I arrived in Dublin on a beautifully sunny autumn day. I made it to my rental in time to watch the sunset cast golden hues over vibrantly green hills. Suddenly, I wondered if all the stories I’d heard about the weather in Ireland must’ve been devised to keep traveling surfers like me away. This wasn’t at all what I was expecting.
I awoke with high hopes the next morning but found those tales of Irish weather were in fact true. The weather that had greeted me upon arrival was more the exception than the rule. It rained and the wind blew, then it rained some more and the wind blew more fiercely. It continued to do this for the first half of my trip. At one point, I had to fight off depression at the thought of making it to Ireland and not being able to surf. I’d dreamt of surfing in Ireland for well over a decade and here I was, finally in Ireland with plenty of swell but absolutely horrendous conditions—rain was pouring down sideways and the ocean had whitecaps to the horizon.
There is a reason why Ireland is so beautifully green; it rains a lot. The rain would cease periodically (although the wind never really did) and during those brief dry interludes, I did my best to see what the Emerald Isle had to offer. I drove the Wild Atlantic Way, checked out a few of Ireland’s sites, and scouted for potential waves once the wind backed off. But mostly I checked the forecast. You have to be constantly monitoring the weather or you might miss your only window of opportunity.

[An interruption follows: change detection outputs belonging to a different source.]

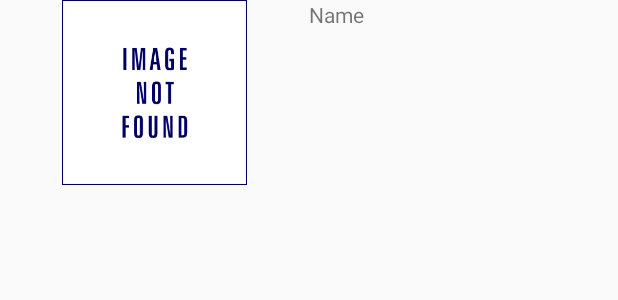
After one commit to LalitKushwah/AcroHackathon, an Android app: the layout near_by_places_list_item.xml on its own in the app's theme, with its tools: preview values and no code run, on a phone screen of 412 x 824 dp. The commit adds this screen. Shown: the top 300 px of the screen. Run offline under Robolectric (Android 15) with nearby library versions, the phone set to English and light mode, and no system bars.

Commit message:
Added near by functionality.

```diff
--- a/app/build.gradle
+++ b/app/build.gradle
@@ -19,6 +19,7 @@ dependencies {
     compile 'com.squareup.retrofit2:converter-gson:2.1.0'
     compile 'com.squareup.retrofit2:retrofit:2.1.0'
     compile 'com.google.code.gson:gson:2.7'
+    compile 'com.squareup.picasso:picasso:2.4.0'
     compile 'com.android.support:cardview-v7:24.2.0'
     compile 'com.google.android.gms:play-services:9.6.1'
     compile 'com.android.support:recyclerview-v7:+'
--- a/app/src/main/java/com/acro/hackathon/trekking/MainActivity.java
+++ b/app/src/main/java/com/acro/hackathon/trekking/MainActivity.java
@@ -213,7 +213,7 @@ public class MainActivity extends LocationBaseActivity implements OnMapReadyCall
                 startActivity(i1);
             break;
             case R.id.eatries:
-                Toast.makeText(this, "Bank button clicked", Toast.LENGTH_SHORT).show();
+                Toast.makeText(this, "Eatries button clicked", Toast.LENGTH_SHORT).show();
                 Intent i2=new Intent(MainActivity.this,NearByPlacesActivity.class);
                 i2.putExtra("type","eatries");
                 i2.putExtra("latitude",String.valueOf(latitude));
@@ -221,7 +221,7 @@ public class MainActivity extends LocationBaseActivity implements OnMapReadyCall
                 startActivity(i2);
                 break;
             case R.id.accomodation:
-                Toast.makeText(this, "Hospital button clicked", Toast.LENGTH_SHORT).show();
+                Toast.makeText(this, "Accomodation button clicked", Toast.LENGTH_SHORT).show();
                 Intent i3=new Intent(MainActivity.this,NearByPlacesActivity.class);
                 i3.putExtra("type","hotel");
                 i3.putExtra("latitude",String.valueOf(latitude));
--- /dev/null
+++ b/app/src/main/res/layout/near_by_places_list_item.xml
@@ -0,0 +1,35 @@
+<?xml version="1.0" encoding="utf-8"?>
+<LinearLayout xmlns:android="http://schemas.android.com/apk/res/android"
+    android:layout_width="match_parent"
+    android:layout_height="wrap_content"
+    android:weightSum="2"
+    android:orientation="horizontal">
+
+    <ImageView
+        android:layout_width="0dp"
+        android:src="@drawable/notfound"
+        android:id="@+id/imageView"
+        android:layout_height="123dp"
+        android:layout_weight="1"/>
+
+    <RelativeLayout
+        android:layout_width="0dp"
+        android:layout_weight="1"
+        android:layout_height="wrap_content">
+
+    <TextView
+        android:layout_width="wrap_content"
+        android:layout_height="wrap_content"
+        android:text="Name"
+        android:id="@+id/textView"/>
+
+     <TextView
+         android:layout_width="wrap_content"
+         android:layout_below="@id/textView"
+         android:text=""
+         android:layout_height="wrap_content" />
+
+    </RelativeLayout>
+
+
+</LinearLayout>
```
Also changed, not shown: app/src/main/java/com/acro/hackathon/trekking/NearByPlacesActivity.java (+34 -20 lines), app/src/main/java/com/acro/hackathon/trekking/adapter/NearByPlacesList.java (added, +70 -0 lines), app/src/main/res/layout/activity_near_by_places.xml (+15 -9 lines), app/src/main/res/drawable/notfound.gif (added), 3 other files.
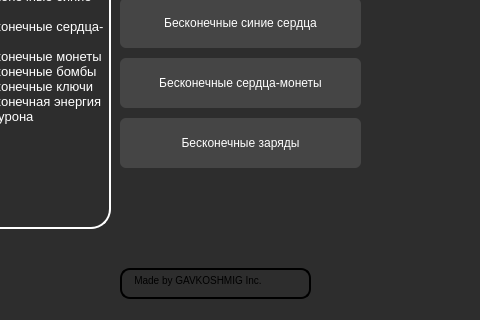
The window that Interface_RU17.ui (DuckAndStranger/isaac-cheat) describes before a commit, drawn with Qt 5; both pictures show x 140 to 620 and y 472 to 792 of the 1019 by 792 pixel window.
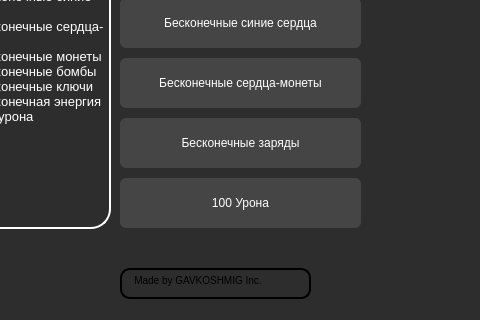
The same window after the commit. Icons and pictures are not drawn.

Commit message: дмг и косяк перевода фикс

Patch:
```diff
--- a/Interface_RU17.ui
+++ b/Interface_RU17.ui
@@ -1385,6 +1385,42 @@
 }</string>
     </property>
    </widget>
+   <widget class="QPushButton" name="Dmg_100">
+    <property name="geometry">
+     <rect>
+      <x>260</x>
+      <y>650</y>
+      <width>241</width>
+      <height>50</height>
+     </rect>
+    </property>
+    <property name="styleSheet">
+     <string notr="true">QPushButton {
+	color: rgb(255, 255, 255);
+	font: 10pt &quot;MS Shell Dlg 2&quot;;
+    border-radius: 6px;
+	background-color: rgb(69, 69, 69);
+    min-width: 80px;
+}
+QPushButton:hover{
+	border: 2px solid rgb(50, 50, 50);
+}
+QPushButton:pressed {
+	background-color: rgb(64, 64, 64);
+}
+
+QPushButton:flat {
+    border: none; 
+}
+
+QPushButton:default {
+    border-color: navy; 
+}</string>
+    </property>
+    <property name="text">
+     <string>100 Урона</string>
+    </property>
+   </widget>
   </widget>
  </widget>
  <resources/>
```
The commit also changes 1 other file.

On one particular interlude, I decided to explore some coastline to the north. I eventually found myself atop some of the most drastic seaside cliffs I have ever seen. The wind was so fierce it was actually blowing water from a waterfall skyward up the cliff’s face. I’d never seen anything like it. The stream was flowing off the cliff creating a beautiful waterfall, but the onshore wind was so powerful that it was actually sending the water vertically up the cliff and back to where it came from. Offshore a couple miles there was a rainstorm that divided clear skies with sheets of rain on the horizon of the Atlantic. This was Ireland.
The Irish are a hardy people. They are so accustomed to the weather it’s as if they don’t even notice it. I saw one man mowing his lawn during a brief break in the rain while the wind was still blowing at a strong gale. I watched another man go for a run in the rain and wind when the air temperature hovered in the low 50’s, wearing nothing but shorts and a sleeveless top. I suppose in Ireland if you let the weather dictate your productivity you might never leave the house.
After a while, I came to terms with it all and began to embrace the weather. It has a way of forcing you to slow down. I spent a number of contented hours drinking coffee by the fireplace and watching the wind whip up a fury outside my window. It had been a while since I was afforded such a luxury. I stopped worrying if I’d score waves and started appreciating where I was and the people I met along the way. The funny thing is, as soon as I came to terms with the fact that I might not get to surf during my time there, the forecast began to call for a switch in the winds.
The coastline in Ireland is one of the most diverse I’ve explored. It seems like it can’t go more than a mile without a change in the direction it faces. And with so much diversity there is an endless amount of potential. When the conditions finally do come together it’s not so much a question of if there will be good waves but where they are and how to get to them. Thankfully, a friend I met along the way was kind enough to point me in the right direction on where to look for surf.
One of the beautiful things about the coastline is that a lot of it is undeveloped, so even if you know where to look you might be within earshot of good waves but have no idea they are there or how to get to them. I thought this might end up being my destiny for the trip. I watched through the windshield wipers as wave after wave peeled down the point. Even from the overlook about two miles away, I could tell it was pumping, but I had no idea how to get there. It was one of the most frustrating experiences of my life. I drove the winding road back and forth looking for the turnoff that would grant me access to the point. Back and forth I drove. Finally, I saw a small one-lane road that seemed too far away from the point to be the right road, but it was my last option so I turned off on it. I made my way through some fields and by some farmhouses. It eventually ended in a small cluster of houses with a few cars parked off to the side. There was a path that led down toward the water.
I began the trek toward the ocean with a little apprehension. I wasn’t sure if I was allowed to park where I did or if I was even supposed to be walking where I was. After about ten minutes the path ended at the bottom of a long bay. I knew at the top of the bay was the point I’d watched from a couple miles away.
This was way better than drinking coffee by the fireplace.